Additional Best Practices and Business Risks
Develop a project management strategy and emphasize the importance of communication throughout the project. A formal project management risk strategy and management plan should be developed. The strategy should outline the goals and objectives of the project team, roles and responsibilities of team members and functional areas, key decision points, milestones, and the level of effort required.
Prior to starting the project, management should distribute a project implementation support letter to the entire organization, emphasizing the importance of the project, the leadership role that the organization is taking in the arena, and the cultural or paradigm shifts that are required to ensure continued success. A formal project team charter should be developed and agreed upon by all project team participants. Project team members should keep their respective business units updated on the implementation.
The project scope should be finalized and should include cost, schedule, performance objectives, user requirements, defined performance metrics (threshold and objective) and key performance indicators (KPIs). The project steering committee should approve any deviation in the scope of the project. Should such approval be granted, an updated acquisition program baseline should be developed.

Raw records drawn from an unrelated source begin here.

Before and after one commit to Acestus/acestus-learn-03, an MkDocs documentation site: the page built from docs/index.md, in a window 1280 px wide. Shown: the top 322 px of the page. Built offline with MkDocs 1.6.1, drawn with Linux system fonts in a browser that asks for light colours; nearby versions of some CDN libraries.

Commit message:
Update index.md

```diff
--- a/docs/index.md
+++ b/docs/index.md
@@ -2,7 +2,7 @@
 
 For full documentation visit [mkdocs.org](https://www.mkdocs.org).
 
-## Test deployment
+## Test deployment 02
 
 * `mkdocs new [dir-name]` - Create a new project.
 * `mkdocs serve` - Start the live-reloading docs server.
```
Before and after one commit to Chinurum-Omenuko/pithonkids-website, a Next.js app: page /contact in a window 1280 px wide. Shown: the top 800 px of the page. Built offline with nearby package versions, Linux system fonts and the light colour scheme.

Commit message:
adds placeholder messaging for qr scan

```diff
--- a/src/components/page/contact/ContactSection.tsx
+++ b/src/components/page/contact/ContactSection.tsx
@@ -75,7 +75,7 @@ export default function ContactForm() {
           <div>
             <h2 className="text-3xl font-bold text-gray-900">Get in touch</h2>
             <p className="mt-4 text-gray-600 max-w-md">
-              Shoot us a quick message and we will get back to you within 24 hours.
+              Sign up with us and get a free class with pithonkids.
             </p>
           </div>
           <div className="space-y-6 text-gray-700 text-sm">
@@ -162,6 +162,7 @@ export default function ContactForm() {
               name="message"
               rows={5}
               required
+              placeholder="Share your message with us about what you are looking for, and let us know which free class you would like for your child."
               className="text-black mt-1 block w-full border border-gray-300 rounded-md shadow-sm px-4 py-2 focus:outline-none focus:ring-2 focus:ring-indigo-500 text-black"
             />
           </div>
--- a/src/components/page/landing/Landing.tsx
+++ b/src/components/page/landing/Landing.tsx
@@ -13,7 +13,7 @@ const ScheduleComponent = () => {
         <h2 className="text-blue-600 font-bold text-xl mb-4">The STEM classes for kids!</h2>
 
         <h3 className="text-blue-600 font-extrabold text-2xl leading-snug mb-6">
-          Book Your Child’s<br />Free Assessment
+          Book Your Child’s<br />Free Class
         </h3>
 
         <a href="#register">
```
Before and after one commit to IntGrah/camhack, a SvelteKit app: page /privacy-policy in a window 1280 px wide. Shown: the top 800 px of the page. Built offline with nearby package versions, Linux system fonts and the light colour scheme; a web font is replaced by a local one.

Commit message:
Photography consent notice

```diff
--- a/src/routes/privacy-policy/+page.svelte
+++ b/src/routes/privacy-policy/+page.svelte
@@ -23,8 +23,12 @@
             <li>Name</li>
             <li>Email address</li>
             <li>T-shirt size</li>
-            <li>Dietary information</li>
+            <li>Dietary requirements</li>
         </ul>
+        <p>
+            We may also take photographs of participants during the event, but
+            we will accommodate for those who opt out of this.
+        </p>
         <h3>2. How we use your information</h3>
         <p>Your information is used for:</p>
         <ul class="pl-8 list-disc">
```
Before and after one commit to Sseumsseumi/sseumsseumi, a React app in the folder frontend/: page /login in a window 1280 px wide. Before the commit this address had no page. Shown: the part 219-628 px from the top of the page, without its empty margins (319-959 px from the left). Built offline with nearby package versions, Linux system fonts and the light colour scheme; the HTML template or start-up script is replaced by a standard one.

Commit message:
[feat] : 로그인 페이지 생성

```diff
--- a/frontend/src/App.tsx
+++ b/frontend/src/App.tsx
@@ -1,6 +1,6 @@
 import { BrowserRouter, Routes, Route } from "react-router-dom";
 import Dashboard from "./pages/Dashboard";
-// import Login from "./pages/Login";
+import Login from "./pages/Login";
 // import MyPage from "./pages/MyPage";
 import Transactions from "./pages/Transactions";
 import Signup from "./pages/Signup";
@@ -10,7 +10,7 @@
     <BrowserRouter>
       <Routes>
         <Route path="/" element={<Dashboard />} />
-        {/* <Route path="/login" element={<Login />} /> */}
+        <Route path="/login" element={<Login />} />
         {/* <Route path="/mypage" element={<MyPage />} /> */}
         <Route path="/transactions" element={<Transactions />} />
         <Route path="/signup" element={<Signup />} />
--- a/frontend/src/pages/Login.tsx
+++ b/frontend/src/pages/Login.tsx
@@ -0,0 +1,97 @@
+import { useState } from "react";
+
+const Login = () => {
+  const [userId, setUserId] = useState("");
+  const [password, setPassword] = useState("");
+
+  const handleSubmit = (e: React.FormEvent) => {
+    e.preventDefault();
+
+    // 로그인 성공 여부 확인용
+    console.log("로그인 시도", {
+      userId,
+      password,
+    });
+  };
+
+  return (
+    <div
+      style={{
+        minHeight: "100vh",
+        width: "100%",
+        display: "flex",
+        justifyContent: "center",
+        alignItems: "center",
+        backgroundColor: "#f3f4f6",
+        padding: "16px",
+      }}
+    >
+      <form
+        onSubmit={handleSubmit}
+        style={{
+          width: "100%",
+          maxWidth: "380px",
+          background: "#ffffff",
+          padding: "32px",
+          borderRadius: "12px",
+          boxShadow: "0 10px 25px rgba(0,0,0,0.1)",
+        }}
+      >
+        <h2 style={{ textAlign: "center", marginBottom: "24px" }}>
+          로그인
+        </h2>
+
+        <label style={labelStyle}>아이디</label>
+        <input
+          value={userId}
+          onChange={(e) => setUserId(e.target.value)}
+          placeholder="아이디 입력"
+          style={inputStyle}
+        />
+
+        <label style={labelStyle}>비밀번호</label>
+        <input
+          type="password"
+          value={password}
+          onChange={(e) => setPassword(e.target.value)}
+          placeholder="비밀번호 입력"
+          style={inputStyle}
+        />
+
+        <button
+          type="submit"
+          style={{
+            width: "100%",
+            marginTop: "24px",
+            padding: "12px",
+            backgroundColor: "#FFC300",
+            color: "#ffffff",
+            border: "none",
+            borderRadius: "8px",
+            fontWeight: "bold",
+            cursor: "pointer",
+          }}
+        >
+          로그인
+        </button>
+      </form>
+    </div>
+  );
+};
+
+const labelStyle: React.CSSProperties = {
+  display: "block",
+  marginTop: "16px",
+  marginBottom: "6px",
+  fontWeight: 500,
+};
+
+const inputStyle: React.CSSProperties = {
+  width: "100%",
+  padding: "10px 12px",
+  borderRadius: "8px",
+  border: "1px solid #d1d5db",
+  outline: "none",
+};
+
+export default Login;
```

Ensure that you assign capable and empowered experts in the subject matter to the project teams. Project teams should be well-integrated with business unit representatives, scheduled meeting dates, plans of action and milestones (POA&M), and specified deliverables. Additionally, a project team member with technical knowledge should be assigned to assist the integrated product teams in realizing the technical requirements of the implementation.
You can read more on this topic in Project Management Methodology and by exploring these related tools on KnowledgeLeader: